The answer must consist of each line below that holds the word "java", copied as it stands.

(Structured diff data)
.....

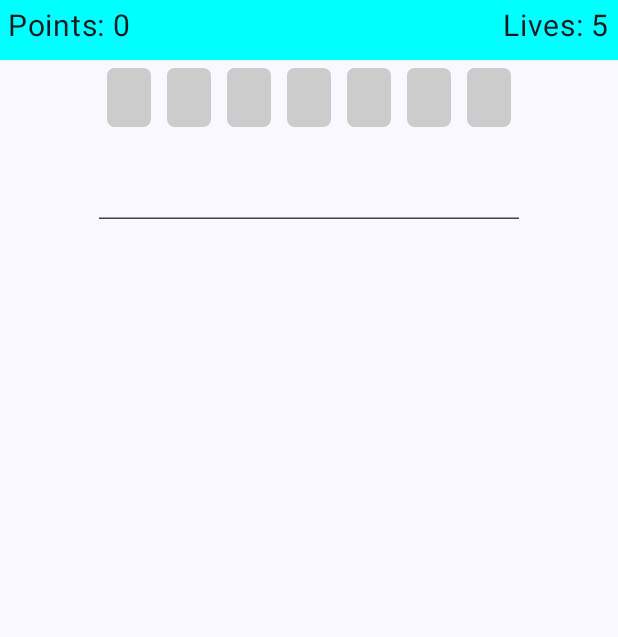
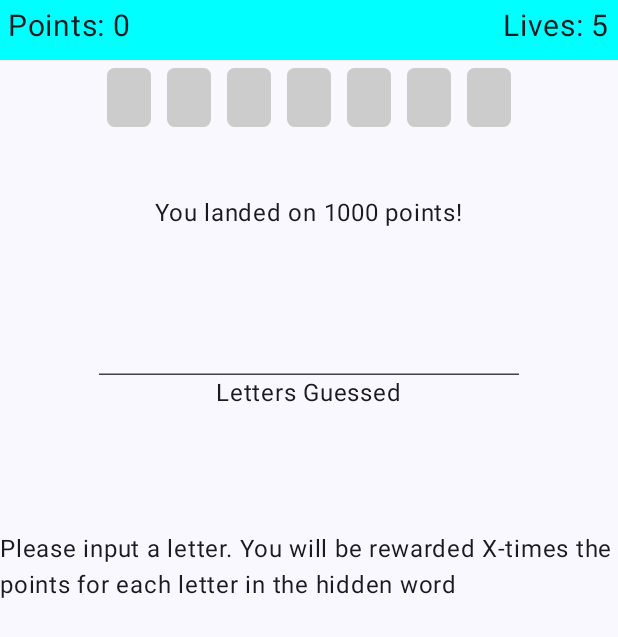
Before and after one commit to Greve2001/WheelOfFortune, an Android app built with Jetpack Compose: the screen it shows after launch (MainActivity), after a tap on "Spin the Wheel", on a phone screen of 412 x 824 dp. Shown: the top 637 px of the screen. Run offline under Robolectric (Android 15) with nearby library versions, the phone set to English and light mode, and no system bars.

Commit message:
Made Text for the user to know what is going on

```diff
--- a/app/src/main/java/com/example/wheeloffortune/MainActivity.kt
+++ b/app/src/main/java/com/example/wheeloffortune/MainActivity.kt
@@ -3,9 +3,7 @@ package com.example.wheeloffortune
 import android.os.Bundle
 import androidx.activity.ComponentActivity
 import androidx.activity.compose.setContent
-import androidx.compose.foundation.layout.Arrangement
-import androidx.compose.foundation.layout.Column
-import androidx.compose.foundation.layout.fillMaxSize
+import androidx.compose.foundation.layout.*
 import androidx.compose.material3.*
 import androidx.compose.runtime.Composable
 import androidx.compose.runtime.collectAsState
@@ -19,6 +17,7 @@ import androidx.compose.ui.graphics.Color
 import androidx.compose.ui.platform.LocalFocusManager
 import androidx.compose.ui.platform.LocalSoftwareKeyboardController
 import androidx.compose.ui.tooling.preview.Preview
+import androidx.compose.ui.unit.dp
 import com.example.wheeloffortune.data.GameState
 import com.example.wheeloffortune.ui.theme.WheelOfFortuneTheme
 
@@ -60,15 +59,17 @@ fun WheelOfFortune() {
         verticalArrangement = Arrangement.Top,
         horizontalAlignment = Alignment.CenterHorizontally
     ) {
+        // Absolute
         TopBar(points = uiState.value.points, lives = uiState.value.lives)
 
         WordDisplay(letters = lettersToDisplay.uppercase())
 
+        Spacer(modifier = Modifier.height(40.dp))
+
         if (uiState.value.gameState == GameState.IDLE) {
             Button(
                 onClick = {
-                    viewModel.setGameState(GameState.INPUTTING)
-                    viewModel.updateLettersToShow()
+                    viewModel.spinTheWheel()
                 }
             ) {
                 Text(text = "Spin the Wheel")
@@ -76,6 +77,13 @@ fun WheelOfFortune() {
         }
 
         if (uiState.value.gameState == GameState.INPUTTING)  {
+            // Result String
+            val resultString = "You landed on ${uiState.value.pointsPerLetter} points!"
+            Text(text = resultString)
+
+            Spacer(modifier = Modifier.height(40.dp))
+
+            // Guessed Letters
             TextField(
                 modifier = Modifier.focusRequester(focusRequester),
                 value = uiState.value.lettersGuessed,
@@ -89,7 +97,15 @@ fun WheelOfFortune() {
                     // unfocusedIndicatorColor = Color.Transparent
                 )
             )
-            focusRequester.requestFocus()
+            focusRequester.requestFocus() // Focus on TextField
+            Text(text = "Letters Guessed") // Textfield Description
+
+            Spacer(modifier = Modifier.height(80.dp))
+
+            // Description / Instructions
+            var description: String = "Please input a letter. You will be rewarded X-times " +
+                    "the points for each letter in the hidden word"
+            Text(text = description)
         }
     }
 }
--- a/app/src/main/java/com/example/wheeloffortune/WoFViewModel.kt
+++ b/app/src/main/java/com/example/wheeloffortune/WoFViewModel.kt
@@ -4,6 +4,7 @@ import android.util.Log
 import androidx.lifecycle.ViewModel
 import com.example.wheeloffortune.data.GameState
 import com.example.wheeloffortune.data.WoFUiState
+import com.example.wheeloffortune.data.wheelResults
 import com.example.wheeloffortune.data.words
 import kotlinx.coroutines.flow.MutableStateFlow
 import kotlinx.coroutines.flow.StateFlow
@@ -26,6 +27,18 @@ class WoFViewModel : ViewModel() {
             )
         }
     }
+
+    fun spinTheWheel(){
+        _uiState.update { currentState ->
+            currentState.copy(
+                pointsPerLetter = wheelResults.random()
+            )
+        }
+
+        setGameState(GameState.INPUTTING)
+        updateLettersToShow()
+    }
+
 
     fun updateLettersToShow() {
         var lettersGuessed : String = uiState.value.lettersGuessed.lowercase()
@@ -56,6 +69,7 @@ class WoFViewModel : ViewModel() {
             return false
 
         addGuessedLetter(letter)
+        setGameState(GameState.IDLE)
         return true
     }
 
--- /dev/null
+++ b/app/src/main/java/com/example/wheeloffortune/data/WheelResults.kt
@@ -0,0 +1,11 @@
+package com.example.wheeloffortune.data
+
+val wheelResults: Set<Int> = setOf(
+    250,
+    250,
+    250,
+    500,
+    500,
+    1000,
+    0, // Bankrupt
+)
--- a/app/src/main/java/com/example/wheeloffortune/data/WoFUiState.kt
+++ b/app/src/main/java/com/example/wheeloffortune/data/WoFUiState.kt
@@ -12,6 +12,7 @@ data class WoFUiState(
     val hiddenWord: String = "Chicken",
     var lettersGuessed: String = "",
     var lettersToShow: String = "",
+    var pointsPerLetter: Int = 0,
 
     var gameState: GameState = GameState.IDLE,
 )
```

.....

▶ Finished exercise
--- a/app/src/main/java/com/example/wheeloffortune/MainActivity.kt
+++ b/app/src/main/java/com/example/wheeloffortune/MainActivity.kt
--- a/app/src/main/java/com/example/wheeloffortune/WoFViewModel.kt
+++ b/app/src/main/java/com/example/wheeloffortune/WoFViewModel.kt
+++ b/app/src/main/java/com/example/wheeloffortune/data/WheelResults.kt
--- a/app/src/main/java/com/example/wheeloffortune/data/WoFUiState.kt
+++ b/app/src/main/java/com/example/wheeloffortune/data/WoFUiState.kt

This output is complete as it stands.